We recently chatted with long-time user (and big-time fan) of LastPass, Leona Fish, from Oklahoma. We loved the story she submitted for our recent #LoveLastPass Giveaway, and wanted to share her insight with new and long-time users alike. In our conversation we explore how she uses secure notes to help her parents, and even how she prepared her own digital will:
Tell us a little bit about how long you’ve used LastPass and where you first heard about us.
“I’ve used somewhere in the neighborhood of ten different types of passwords managers. Currently I’m a registered nurse. But many years back, I helped the hospital IT department build out their electronic medical records and I started having to remember many different system passwords. I went right to the Internet to search for a password manager that would help me remember all of these passwords.
Even back then I was using multiple devices. Of all the password managers I tried, I always went back to LastPass because of the portability across platforms. I could use LastPass on my desktop at work, or my iPod Touch at the time (now my iPhone). I could even log in from home – and this was before the Firefox and Chrome plugins. Once I had LastPass, I never had a problem remembering my passwords, and I was never concerned about the security.”
Besides work passwords, do you save personal information in LastPass?
“Yes, I keep all of my household and family passwords in LastPass. And in secure notes, I have my drivers license, credit card numbers, both of my parents’ drivers licenses, bank accounts. Whatever I might need to refer back to, I put it in a secure note. I’m always surprised how many times that I need my drivers license. While I usually have it with me, it’s usually in my car, not on my person. Same thing with my credit cards – I don’t always carry my cards with me.
With my licenses and bank accounts, I rarely put that information anywhere else, and when it’s in LastPass, I don’t have to worry about it. It even helps with my family. When I’m at my mom’s house and she is trying to figure out her password, I look in my vault to see if I have it and I usually do.”
Sounds like just about everything is in LastPass. Is there anything that’s not in there?
“No. In fact, I created a folder of my passwords called ‘upon our death.’ I have one child that has access to this folder and I’ve told them, if we die, you need to log in to LastPass and in that folder, you’ll find information about our life insurance, 401(k)s and everything you’ll need. We’ve known a couple of people recently that have had difficulty getting access to parental information. It’s nearly impossible.”
Your enthusiasm for LastPass is quite contagious! Have you recommended LastPass to anyone recently?
“I’m a big proponent of LastPass because it’s such a great application. When there is an application that makes your life easier and I don’t have to worry about the security of it, it’s hard not to be. There’s not a week that goes by that I don’t mention LastPass to a friend or a family member. My parents are in their 80s and when my dad was still alive, he had a sheet of paper on his computer with all his passwords. I told him, ‘Dad. Stop. If you can use a computer, you can use LastPass.’
It’s taken me awhile to convince my husband – I’m probably 10 years ahead of him.

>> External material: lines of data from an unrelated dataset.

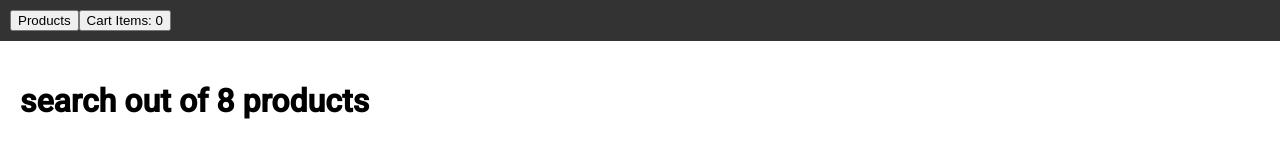
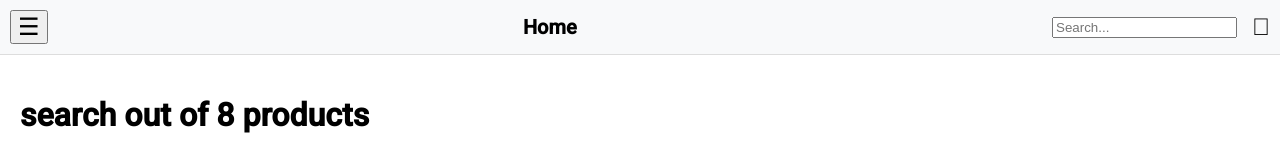
Before and after one commit to eljona406/e-online-shop, an Angular app in the folder e-online-shop/: page / in a window 1280 px wide. Shown: the top 160 px of the page. Built offline with nearby package versions, Linux system fonts and the light colour scheme.

Commit message:
Add header component

```diff
--- a/e-online-shop/src/app/app.component.html
+++ b/e-online-shop/src/app/app.component.html
@@ -1,5 +1,5 @@
 <!-- src/app/app.component.html -->
-<nav>
+<!-- <nav>
 	<button (click)="navigateTo('')">Products</button>
 	<button (click)="navigateTo('cart')">
 		<div class="cart-count">
@@ -7,5 +7,5 @@
 			Cart Items: {{ cartItemCount }}
 		</div>
 	</button>
-</nav>
+</nav> -->
 <router-outlet> </router-outlet>
--- a/e-online-shop/src/app/components/product-detail/product-detail.component.html
+++ b/e-online-shop/src/app/components/product-detail/product-detail.component.html
@@ -1,3 +1,4 @@
+<app-header [pageTitle]="'Products'" [showSearch]="false"></app-header>
 <div>
 	<h1>{{ product?.name }}</h1>
 	<img [src]="product?.imageUrl" alt="{{ product?.name }}" width="300" />
--- a/e-online-shop/src/app/components/product-detail/product-detail.component.ts
+++ b/e-online-shop/src/app/components/product-detail/product-detail.component.ts
@@ -3,11 +3,12 @@ import { ActivatedRoute } from '@angular/router';
 import { Product } from '../../shared/models/product.model';
 import { ProductService } from '../../shared/services/products.service';
 import { CartService } from '../../shared/services/cart.service';
+import { HeaderComponent } from '../../shared/header/header.component';
 
 @Component({
 	selector: 'app-product-detail',
 	standalone: true,
-	imports: [],
+	imports: [HeaderComponent],
 	templateUrl: './product-detail.component.html',
 	styleUrl: './product-detail.component.css',
 })
@@ -18,7 +19,7 @@ export class ProductDetailComponent implements OnInit {
 	constructor(
 		private route: ActivatedRoute,
 		private productService: ProductService,
-		private cartService: CartService,
+		private cartService: CartService
 	) {}
 
 	ngOnInit() {
--- a/e-online-shop/src/app/components/product-list/product-list.component.html
+++ b/e-online-shop/src/app/components/product-list/product-list.component.html
@@ -1,3 +1,4 @@
+<app-header [pageTitle]="'Home'" [showSearch]="true"></app-header>
 <div class="products-container">
 	<div>
 		<h1>search out of {{ products.length }} products</h1>
--- a/e-online-shop/src/app/components/product-list/product-list.component.ts
+++ b/e-online-shop/src/app/components/product-list/product-list.component.ts
@@ -6,11 +6,12 @@ import { MatCardModule } from '@angular/material/card';
 import { MatButtonModule } from '@angular/material/button';
 import { Router } from '@angular/router';
 import { CartService } from '../../shared/services/cart.service';
+import { HeaderComponent } from '../../shared/header/header.component';
 
 @Component({
 	selector: 'app-product-list',
 	standalone: true,
-	imports: [CommonModule, MatCardModule, MatButtonModule],
+	imports: [CommonModule, MatCardModule, MatButtonModule, HeaderComponent],
 	templateUrl: './product-list.component.html',
 	styleUrls: ['./product-list.component.css'],
 })
@@ -30,7 +31,7 @@ export class ProductListComponent {
 	}
 
 	public addToCart(product: Product) {
-		this.cartService.addToCart(product, 1);
+		this.cartService.addToCart(product);
 		alert(`${product.name} added to the cart`);
 	}
 }
--- /dev/null
+++ b/e-online-shop/src/app/shared/header/header.component.css
@@ -0,0 +1,67 @@
+.header-container {
+	display: flex;
+	justify-content: space-between;
+	align-items: center;
+	padding: 10px;
+	background-color: #f8f9fa;
+	border-bottom: 1px solid #ddd;
+  }
+
+  .menu-icon {
+	font-size: 24px;
+	cursor: pointer;
+  }
+
+  .page-title {
+	font-size: 20px;
+	font-weight: bold;
+	text-align: center;
+	flex-grow: 1;
+  }
+
+  .header-right {
+	display: flex;
+	align-items: center;
+  }
+
+  .cart-icon {
+	position: relative;
+	margin-left: 15px;
+	cursor: pointer;
+  }
+
+  .cart-icon-image {
+	font-size: 24px;
+  }
+
+  .cart-count {
+	position: absolute;
+	top: -5px;
+	right: -10px;
+	background-color: red;
+	color: white;
+	padding: 2px 6px;
+	border-radius: 50%;
+	font-size: 14px;
+  }
+
+  .side-menu {
+	position: fixed;
+	top: 0;
+	left: 0;
+	width: 250px;
+	height: 100%;
+	background-color: #333;
+	padding-top: 20px;
+  }
+
+  .side-menu a {
+	padding: 8px 16px;
+	text-decoration: none;
+	color: white;
+	display: block;
+  }
+
+  .side-menu a:hover {
+	background-color: #575757;
+  }
--- /dev/null
+++ b/e-online-shop/src/app/shared/header/header.component.html
@@ -0,0 +1,19 @@
+<header class="header-container">
+	<!-- Burger Menu -->
+	<button class="menu-icon" (click)="toggleMenu()">&#9776;</button>
+	<div class="page-title">{{ pageTitle }}</div>
+
+	<div class="header-right">
+		<input *ngIf="showSearch" type="text" placeholder="Search..." (input)="onSearch($event)" />
+		<div class="cart-icon">
+			<span class="cart-icon-image">&#128722;</span>
+			<span *ngIf="cartCount > 0" class="cart-count">{{ cartCount }}</span>
+		</div>
+	</div>
+</header>
+
+<div *ngIf="isMenuOpen" class="side-menu">
+	<a routerLink="/products">Products</a>
+	<a routerLink="/cart">Cart</a>
+	<!-- Add more menu links as needed -->
+</div>
--- /dev/null
+++ b/e-online-shop/src/app/shared/header/header.component.ts
@@ -0,0 +1,40 @@
+/* eslint-disable @typescript-eslint/no-explicit-any */
+import { Component, Input, OnInit } from '@angular/core';
+import { CartService } from '../services/cart.service';
+import { CommonModule } from '@angular/common';
+
+@Component({
+	selector: 'app-header',
+	standalone: true,
+	imports: [CommonModule],
+	templateUrl: './header.component.html',
+	styleUrl: './header.component.css',
+})
+export class HeaderComponent implements OnInit {
+	@Input() pageTitle = '';
+	@Input() showSearch = false;
+
+	cartCount = 0;
+	isMenuOpen = false;
+
+	constructor(private cartService: CartService) {}
+
+	ngOnInit() {
+		this.cartService.cartCount$.subscribe((count: number) => {
+			this.cartCount = count;
+		});
+	}
+
+	toggleMenu() {
+		this.isMenuOpen = !this.isMenuOpen;
+	}
+
+	onSearch(event: any) {
+		console.log(event);
+		//TODO
+	}
+
+	goToCart() {
+		//TODO
+	}
+}
```
Also changed, not shown: 1 other file (tests, documents, lock files or other folders).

We would go on vacation and without fail, he would have to log in to something and his password would be at home or at work on a piece of paper. ‘You have to use LastPass,’ I would tell him. “
Have you had any ‘save the day’ moments with LastPass?
“I can’t tell you a specific moment, but I often think, ‘I’m so glad I have this!’ Actually, just this week, I was getting ready to start an online meeting at work and my password was not working. It wasn’t what I thought it was when I typed it in. So I pulled up my online meeting account quickly on my phone, saw the password, and logged right in. I was able to start the meeting right away.”